▶ _THE TASK_:
Say how many lines in the entries contain "diff", giving only the number.

▶ _INPUT FOR THIS TASK_:
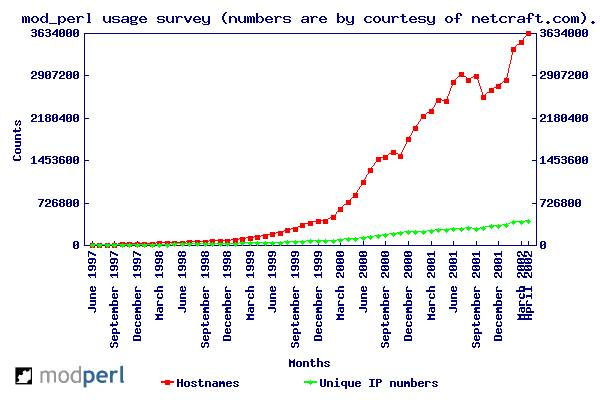
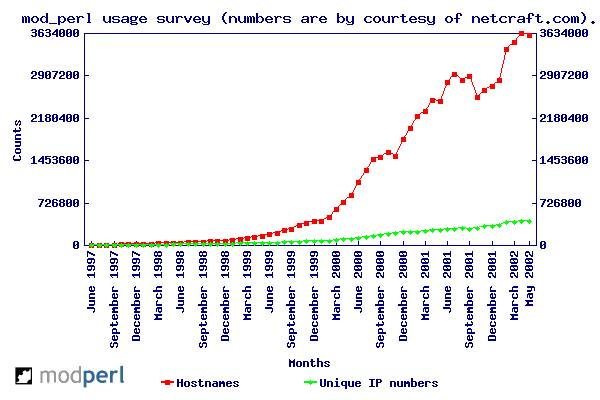
May 2002 stats
git-svn-id: https://svn.apache.org/repos/asf/perl/modperl/docs/trunk@66420 13f79535-47bb-0310-9956-ffa450edef68

Changed region(s): [[0.12, 0.06, 0.9, 0.87], [0.15, 0.72, 0.18, 0.78]]

diff --git a/src/outstanding/stats/securityspace.html b/src/outstanding/stats/securityspace.html
@@ -7,12 +7,12 @@
 <body bgcolor="#ffffff">
 
 <p> SecuritySpace provides an <a
-href="http://www.securityspace.com/s_survey/data/man.200204/apachemods.html?mod=cGVybA==">Apache
+href="http://www.securityspace.com/s_survey/data/man.200205/apachemods.html?mod=cGVybA==">Apache
 Module Report on mod_perl</a> comprising statistics and a graph based
 on the data collected by <a
 href="http://www.securityspace.com/">www.securityspace.com</a>. They
 also feature <a
-href="http://www.securityspace.com/s_survey/data/man.200204/apachemods.html">a
+href="http://www.securityspace.com/s_survey/data/man.200205/apachemods.html">a
 comparison</a> between all the Apache modules they survey.  </p>
 
 </body>

diff --git a/src/outstanding/stats/netcraft.html b/src/outstanding/stats/netcraft.html
@@ -29,6 +29,7 @@ year/month if needed -->
 
 <table cellpadding="3" border="1" cellspacing="0">
 <tr><th>Survey</th><th>Hostnames</th><th>Unique IP Addresses</th></tr>
+<tr><td> May 2002       </td><td>3594884</td><td>410391</td></tr>
 <tr><td> April 2002     </td><td>3633952</td><td>411314</td></tr>
 <tr><td> March 2002     </td><td>3478130</td><td>393860</td></tr>
 <tr><td> February 2002  </td><td>3354370</td><td>388506</td></tr>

▶ _RESPONSE AREA_:
2